Sunday, September 16, 2012


A while back I linked to a review of Jonathan Lehrer's book Imagine because it nicely laid out some of the limits to what brain imaging can tell us. (Since then, it's come out that Lehrer's writing has more problems than simple exaggeration.)

This post over at Reason points to an even tougher critique of pop neuroscience.

The human brain, it is said, is the most complex object in the known universe. That a part of it “lights up” on an fMRI scan does not mean the rest is inactive; nor is it obvious what any such lighting-up indicates; nor is it straightforward to infer general lessons about life from experiments conducted under highly artificial conditions. Nor do we have the faintest clue about the biggest mystery of all – how does a lump of wet grey matter produce the conscious experience you are having right now, reading this paragraph? How come the brain gives rise to the mind? No one knows......
My sense of it is that while brain imaging doesn't tell us nothing, it doesn't tell us as much (so far) as some people think. What's exciting to me is that music is often used as a tool to explore brain imaging.
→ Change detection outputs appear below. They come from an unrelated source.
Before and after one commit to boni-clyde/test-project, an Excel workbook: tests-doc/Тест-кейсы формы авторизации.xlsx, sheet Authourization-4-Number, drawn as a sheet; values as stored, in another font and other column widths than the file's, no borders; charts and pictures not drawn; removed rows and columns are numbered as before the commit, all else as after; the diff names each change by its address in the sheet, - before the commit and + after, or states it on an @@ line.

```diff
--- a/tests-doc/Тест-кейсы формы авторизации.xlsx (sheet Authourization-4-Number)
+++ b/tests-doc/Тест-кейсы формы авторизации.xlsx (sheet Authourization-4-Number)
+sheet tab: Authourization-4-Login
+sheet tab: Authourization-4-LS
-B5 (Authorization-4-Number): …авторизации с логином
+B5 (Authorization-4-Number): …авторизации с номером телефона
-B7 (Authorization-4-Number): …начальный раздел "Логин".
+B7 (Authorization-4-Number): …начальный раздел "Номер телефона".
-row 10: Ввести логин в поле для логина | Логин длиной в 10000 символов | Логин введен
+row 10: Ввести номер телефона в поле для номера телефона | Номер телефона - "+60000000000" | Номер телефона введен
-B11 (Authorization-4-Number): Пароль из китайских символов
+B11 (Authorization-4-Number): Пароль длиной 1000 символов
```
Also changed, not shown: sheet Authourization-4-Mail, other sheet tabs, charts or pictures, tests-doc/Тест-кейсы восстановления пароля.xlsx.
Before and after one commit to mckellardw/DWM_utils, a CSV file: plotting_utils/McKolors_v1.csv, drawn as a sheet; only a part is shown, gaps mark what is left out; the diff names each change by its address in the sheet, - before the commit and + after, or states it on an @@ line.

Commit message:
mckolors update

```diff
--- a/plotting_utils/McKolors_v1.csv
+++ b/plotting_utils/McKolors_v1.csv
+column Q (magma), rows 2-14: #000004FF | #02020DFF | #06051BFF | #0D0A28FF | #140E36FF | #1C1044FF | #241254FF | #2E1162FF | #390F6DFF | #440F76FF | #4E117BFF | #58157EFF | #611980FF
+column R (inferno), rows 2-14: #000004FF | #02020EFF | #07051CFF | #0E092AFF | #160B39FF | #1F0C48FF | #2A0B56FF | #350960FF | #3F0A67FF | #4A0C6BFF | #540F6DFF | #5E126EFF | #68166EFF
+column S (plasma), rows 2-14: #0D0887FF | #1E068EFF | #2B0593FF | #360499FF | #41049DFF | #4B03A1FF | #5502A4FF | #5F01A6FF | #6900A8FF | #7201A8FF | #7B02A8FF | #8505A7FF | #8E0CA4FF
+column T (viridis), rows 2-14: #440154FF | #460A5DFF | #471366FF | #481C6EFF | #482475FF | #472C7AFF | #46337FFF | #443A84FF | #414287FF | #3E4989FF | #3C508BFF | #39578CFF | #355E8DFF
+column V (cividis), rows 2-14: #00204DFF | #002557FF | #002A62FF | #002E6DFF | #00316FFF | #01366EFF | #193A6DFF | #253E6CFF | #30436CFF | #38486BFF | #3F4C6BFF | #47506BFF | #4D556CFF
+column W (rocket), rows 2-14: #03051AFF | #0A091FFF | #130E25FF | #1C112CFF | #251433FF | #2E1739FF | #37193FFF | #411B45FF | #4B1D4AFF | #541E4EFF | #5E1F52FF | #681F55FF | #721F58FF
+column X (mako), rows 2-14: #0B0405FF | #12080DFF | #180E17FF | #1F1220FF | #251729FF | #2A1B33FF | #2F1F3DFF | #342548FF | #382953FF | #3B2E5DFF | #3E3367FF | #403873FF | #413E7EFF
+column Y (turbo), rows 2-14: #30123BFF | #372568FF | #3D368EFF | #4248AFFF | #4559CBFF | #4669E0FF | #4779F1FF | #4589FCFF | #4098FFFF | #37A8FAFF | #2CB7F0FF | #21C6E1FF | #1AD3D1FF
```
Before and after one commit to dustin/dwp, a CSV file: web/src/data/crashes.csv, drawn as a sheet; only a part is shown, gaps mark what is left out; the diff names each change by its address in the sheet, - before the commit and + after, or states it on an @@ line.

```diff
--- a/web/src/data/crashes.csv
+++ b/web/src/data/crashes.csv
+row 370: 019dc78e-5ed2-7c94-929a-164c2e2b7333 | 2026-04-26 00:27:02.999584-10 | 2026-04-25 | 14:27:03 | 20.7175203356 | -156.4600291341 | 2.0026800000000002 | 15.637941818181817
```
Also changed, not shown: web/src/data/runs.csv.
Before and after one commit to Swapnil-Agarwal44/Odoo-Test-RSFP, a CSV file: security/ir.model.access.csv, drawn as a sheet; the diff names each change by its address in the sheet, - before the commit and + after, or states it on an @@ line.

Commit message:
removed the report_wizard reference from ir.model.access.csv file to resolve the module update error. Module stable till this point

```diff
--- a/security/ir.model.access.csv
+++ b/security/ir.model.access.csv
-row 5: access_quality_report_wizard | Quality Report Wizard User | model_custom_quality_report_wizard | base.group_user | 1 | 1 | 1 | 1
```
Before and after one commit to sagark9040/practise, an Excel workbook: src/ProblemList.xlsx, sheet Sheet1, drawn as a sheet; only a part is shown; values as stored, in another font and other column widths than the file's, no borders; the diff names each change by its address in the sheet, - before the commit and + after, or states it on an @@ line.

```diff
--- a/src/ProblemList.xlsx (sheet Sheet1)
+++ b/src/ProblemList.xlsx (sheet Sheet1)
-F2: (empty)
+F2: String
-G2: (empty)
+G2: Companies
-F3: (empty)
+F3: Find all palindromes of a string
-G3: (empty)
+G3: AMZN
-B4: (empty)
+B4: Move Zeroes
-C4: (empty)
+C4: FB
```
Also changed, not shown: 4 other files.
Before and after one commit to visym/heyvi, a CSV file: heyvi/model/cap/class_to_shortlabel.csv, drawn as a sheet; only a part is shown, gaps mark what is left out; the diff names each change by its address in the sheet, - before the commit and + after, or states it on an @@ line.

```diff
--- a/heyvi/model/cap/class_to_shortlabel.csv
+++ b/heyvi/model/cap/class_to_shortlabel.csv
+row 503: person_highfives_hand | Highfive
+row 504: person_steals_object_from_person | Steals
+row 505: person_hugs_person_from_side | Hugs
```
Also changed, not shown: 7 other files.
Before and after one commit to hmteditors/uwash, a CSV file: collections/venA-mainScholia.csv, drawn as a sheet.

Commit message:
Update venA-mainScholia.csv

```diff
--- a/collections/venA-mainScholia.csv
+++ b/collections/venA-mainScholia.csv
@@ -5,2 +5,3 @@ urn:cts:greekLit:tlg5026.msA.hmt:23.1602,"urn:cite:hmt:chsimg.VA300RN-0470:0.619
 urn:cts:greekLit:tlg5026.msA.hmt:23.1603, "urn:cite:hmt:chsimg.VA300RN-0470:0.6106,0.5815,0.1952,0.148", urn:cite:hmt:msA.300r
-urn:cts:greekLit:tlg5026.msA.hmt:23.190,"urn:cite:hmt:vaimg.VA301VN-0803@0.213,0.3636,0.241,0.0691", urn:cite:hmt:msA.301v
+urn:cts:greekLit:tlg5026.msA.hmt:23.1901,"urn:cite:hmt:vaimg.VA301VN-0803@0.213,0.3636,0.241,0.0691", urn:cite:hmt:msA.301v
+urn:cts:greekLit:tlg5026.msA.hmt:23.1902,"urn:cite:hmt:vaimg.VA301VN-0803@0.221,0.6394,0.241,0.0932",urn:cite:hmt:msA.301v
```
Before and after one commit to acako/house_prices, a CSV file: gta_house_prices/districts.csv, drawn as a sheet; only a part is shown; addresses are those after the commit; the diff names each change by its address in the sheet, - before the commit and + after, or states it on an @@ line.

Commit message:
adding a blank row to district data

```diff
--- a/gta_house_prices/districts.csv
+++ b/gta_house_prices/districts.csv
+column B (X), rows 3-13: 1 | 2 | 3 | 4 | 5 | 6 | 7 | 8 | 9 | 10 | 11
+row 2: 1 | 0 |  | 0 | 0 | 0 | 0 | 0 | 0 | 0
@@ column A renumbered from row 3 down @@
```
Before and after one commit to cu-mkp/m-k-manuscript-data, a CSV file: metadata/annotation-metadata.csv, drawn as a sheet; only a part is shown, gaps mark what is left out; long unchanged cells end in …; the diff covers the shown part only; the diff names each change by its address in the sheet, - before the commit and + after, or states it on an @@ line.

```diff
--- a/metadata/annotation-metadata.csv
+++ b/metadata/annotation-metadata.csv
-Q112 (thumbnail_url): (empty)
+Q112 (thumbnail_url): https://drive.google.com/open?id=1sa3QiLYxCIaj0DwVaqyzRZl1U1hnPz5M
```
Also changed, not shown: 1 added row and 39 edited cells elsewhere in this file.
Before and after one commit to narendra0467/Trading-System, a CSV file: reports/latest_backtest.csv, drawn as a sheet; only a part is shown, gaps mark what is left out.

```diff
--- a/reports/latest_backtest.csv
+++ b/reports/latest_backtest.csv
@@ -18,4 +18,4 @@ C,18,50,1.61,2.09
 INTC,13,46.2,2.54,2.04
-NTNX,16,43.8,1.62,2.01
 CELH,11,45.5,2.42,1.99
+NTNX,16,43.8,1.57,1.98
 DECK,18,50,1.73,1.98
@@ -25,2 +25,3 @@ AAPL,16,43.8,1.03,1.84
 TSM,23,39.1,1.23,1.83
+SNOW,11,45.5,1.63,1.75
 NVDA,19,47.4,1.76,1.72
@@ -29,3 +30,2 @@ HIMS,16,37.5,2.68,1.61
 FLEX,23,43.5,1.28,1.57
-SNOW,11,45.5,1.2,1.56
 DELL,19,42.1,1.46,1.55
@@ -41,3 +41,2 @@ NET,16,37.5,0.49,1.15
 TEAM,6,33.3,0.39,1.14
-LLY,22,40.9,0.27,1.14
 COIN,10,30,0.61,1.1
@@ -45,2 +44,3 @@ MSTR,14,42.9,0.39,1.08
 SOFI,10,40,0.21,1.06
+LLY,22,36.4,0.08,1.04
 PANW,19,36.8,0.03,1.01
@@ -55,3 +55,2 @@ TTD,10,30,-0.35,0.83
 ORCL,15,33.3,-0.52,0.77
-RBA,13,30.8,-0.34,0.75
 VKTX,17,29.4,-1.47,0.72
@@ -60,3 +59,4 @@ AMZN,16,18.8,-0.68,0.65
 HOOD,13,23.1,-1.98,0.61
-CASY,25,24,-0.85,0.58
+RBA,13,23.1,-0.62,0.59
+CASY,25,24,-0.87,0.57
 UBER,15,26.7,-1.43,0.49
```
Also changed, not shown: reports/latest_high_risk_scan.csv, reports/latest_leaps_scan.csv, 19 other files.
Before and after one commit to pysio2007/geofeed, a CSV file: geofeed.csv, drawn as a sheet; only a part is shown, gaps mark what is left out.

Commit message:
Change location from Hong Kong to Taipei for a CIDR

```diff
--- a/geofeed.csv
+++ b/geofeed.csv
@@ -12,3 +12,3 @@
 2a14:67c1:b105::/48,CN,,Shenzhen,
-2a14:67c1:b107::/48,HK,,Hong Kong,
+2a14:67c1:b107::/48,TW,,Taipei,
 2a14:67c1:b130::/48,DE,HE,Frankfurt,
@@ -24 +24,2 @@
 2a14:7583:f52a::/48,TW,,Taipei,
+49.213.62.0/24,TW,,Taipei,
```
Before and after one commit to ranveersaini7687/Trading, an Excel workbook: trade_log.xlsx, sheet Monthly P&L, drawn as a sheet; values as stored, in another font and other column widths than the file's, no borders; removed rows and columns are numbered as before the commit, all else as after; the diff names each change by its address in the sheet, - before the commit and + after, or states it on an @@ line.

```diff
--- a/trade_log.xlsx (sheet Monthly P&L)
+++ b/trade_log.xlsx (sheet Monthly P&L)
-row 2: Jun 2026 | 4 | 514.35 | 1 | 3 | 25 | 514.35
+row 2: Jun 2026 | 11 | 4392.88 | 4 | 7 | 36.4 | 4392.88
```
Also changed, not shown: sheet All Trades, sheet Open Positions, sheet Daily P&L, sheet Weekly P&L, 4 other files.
That in itself is a step up from 30 years ago when any discussion about how music affects us was mostly intuitive and anecdotal, rather than empirical. 

No comments:

Post a Comment